October 11, 2010 at 5:25am
The success story of how Barack Obama empowered Chris Hughes, a 25 year old, to lead his Presidential campaign, has resounded far and wide. What were the critical success factors that made the campaign such a success? Next, what can we learn from this? Lastly, how do we apply this success story into reinventing leadership, through the eyes of the young?
For the young who were motivated by how Chris Hughes treated the world as his oyster, and for the experienced management who would like to experience a whiff of fresh management ideas, please read on this hack. I promise to be unorthodox, creative, and hopefully, inspiring.
The Centre for Creative Leadership has listed the following points as key gaps in a leader.
(In the points below in italics, it indicates how a group of young professionals between the ages of 25-30 view their leaders)
- Lead and motivate people; My boss is not strategic
- Plan ahead and create doable strategies to reach a shared vision; My boss does what makes him look good, not what is right for the business.

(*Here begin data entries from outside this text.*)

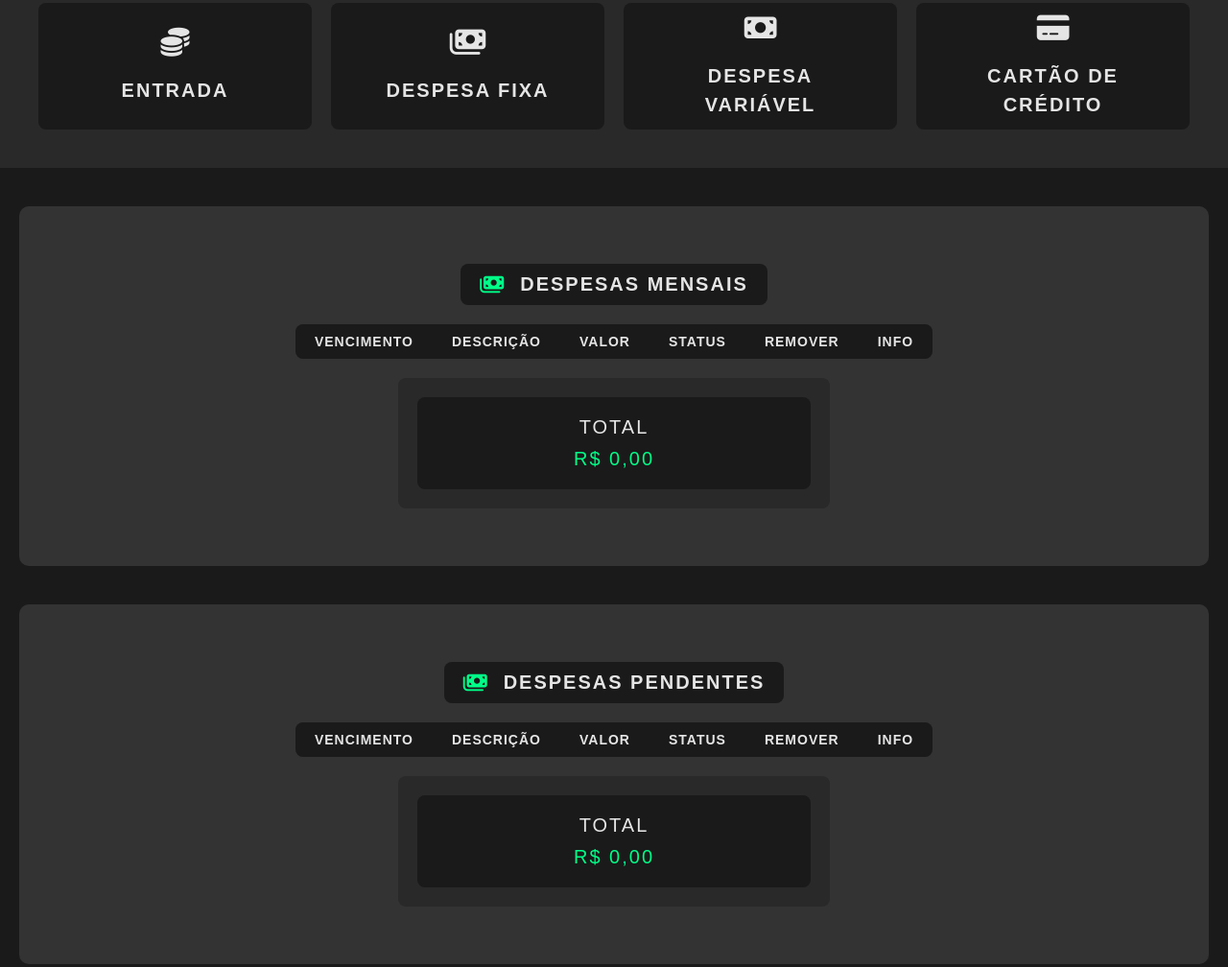
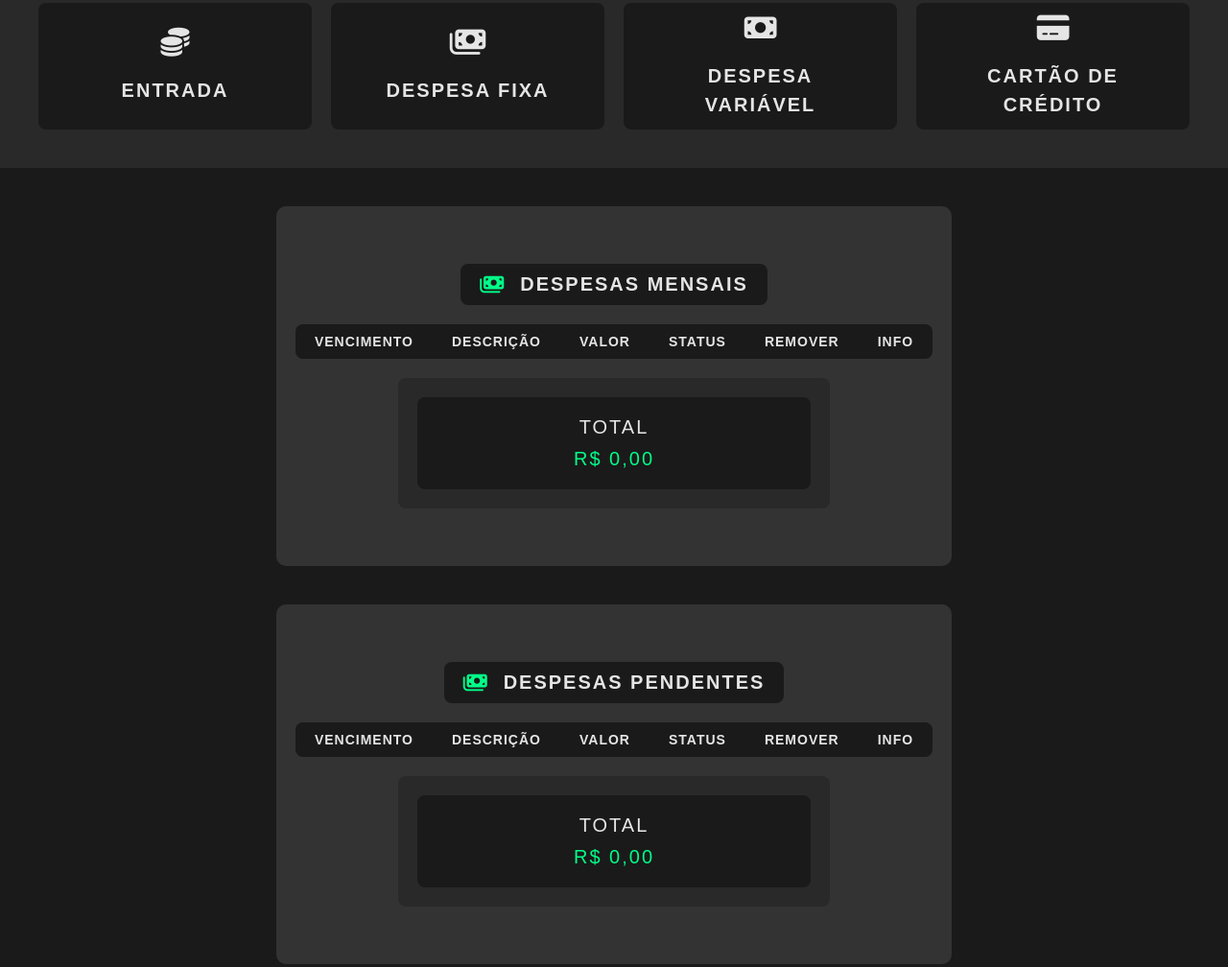
Before and after one commit to micaelmartins1188/controlefinanceiro, a plain HTML site: page controle financeiro/index.html in a window 1280 px wide. Shown: the part 1524-2532 px from the top of the page at 96% size. Drawn offline with Linux system fonts and the light colour scheme.

Commit message:
Update expense.css

```diff
--- a/controle financeiro/assets/css/expense/expense.css
+++ b/controle financeiro/assets/css/expense/expense.css
@@ -2,11 +2,12 @@
     background-color: var(--gray-dark);
     border-radius: 10px;
     position: relative;
-    width: 100%;
+    max-width: 100%;
     display: flex;
     flex-direction: column;
     align-items: center;
     padding: 6rem 2rem;
+    box-sizing: border-box;
 }
 
 .expense.expense--invoice-info,
@@ -14,3 +15,7 @@
     padding: 0;
     box-sizing: border-box;
 }
+
+.expense.expense--search {
+    max-width: 80%;
+}
```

- Facilitate organizational change; My boss creates politics among his own team
- Inspire commitment by rewarding people’s achievements; My boss takes credit for the team's effort
- Communicate well with top management; Yes definitely, since my boss manages upwards, not downwards.
- Persevere with good results in adverse conditions; My boss does not take the lead in adverse conditions and pushes responsibility to others.
- Learn quickly as new needs arise for technology or business insights. My boss stops learning once he becomes the boss.
In a recent article by Seth Godin, "Heroes and mentors", it struck me that great bosses are just the equivalent of mentors. They are rare and maybe, we have to look for heroes in our professional life.
This hack is designed to motivate the young, to not give up even in the hands of poor leadership, to give them a voice and lastly, to create a positive learning environment, for both employees and managers.
What if we implement an exercise where all employees spend half an hour at the beginning of the day, list down their daily tasks in an open portal, match those tasks to company objectives, and check against that once completed? We can "like", comment and question on the great work that interests us, gives us a deeper understanding of the whole organisation and promote shared learning. Most importantly, it appeals to the perfectionist side of employees who want to do their best, and their efforts are recognised openly. This also ensures projects are executed according to stipulated timelines and there is no one riding on the coattails of anyone else.
What if we implement an exercise where our management gives a daily challenge and a list of projects that have been identified to rectify company issues, and is open to all to recommend, open to all to sign up for, and eligibility is determined by how great an idea is, voted company wide?
What if we can even influence who gets hired in the company?
What if we implement an exercise where performance appraisals are done company wide based on an accumulated score of their completed tasks?
What if we implement an exercise where we can rate our leaders and there is a quarterly leaderboard to determine the best manager for 1) strategic relevance 2) mentorship and advisory 3) creativity 4) problem solving?
What if - this is an extreme - there is an option for our management and bosses to - wait for it.... part with some of his enormous bonus, so they can further reward the other employees who produce quality work?
Maybe the next time we do another survey, the results will turn out to be these:
- My company encourages me to initiate projects and we are all motivated to do our best
- We understand and know what the management is doing, and we see the strategic relevance, and we in return, do everything to support their initiatives.
- There is hardly any politics in the team since everything is out in the open.
- My management is selfless and rewards their staff at his own expense.
- I have an open dialogue with my leader and my leader knows me for who I am, not what my manager tells him I am.
- When bad times arise, this thought "I hope I take the retrenchment package" does not come to mind. Rather, "I want to rally everyone to tide the company through hard times"
- We promote knowledge sharing and constantly strive to improve project after project.
If an organisation were to test this hack, I would say, identify your worst rated employees and find out why they are considered low performing. Set them out on this quick and dirty experiment as a "Performance Improvement Program".
If they are truly lazy, they are forced to improve. If they are being undermined, they have the opportunity to shine.
Inspired by my heroes:
My fellow friends struggling to align to their work cultures, developing respect for their managers and wondering how to remain true to oneself in this crazy world of human behavior.
My colleague who is a director, who has inspired me through the way she manages her team.
To Ellen Weber, who gave me the "stroke of luck" on how to start this essay.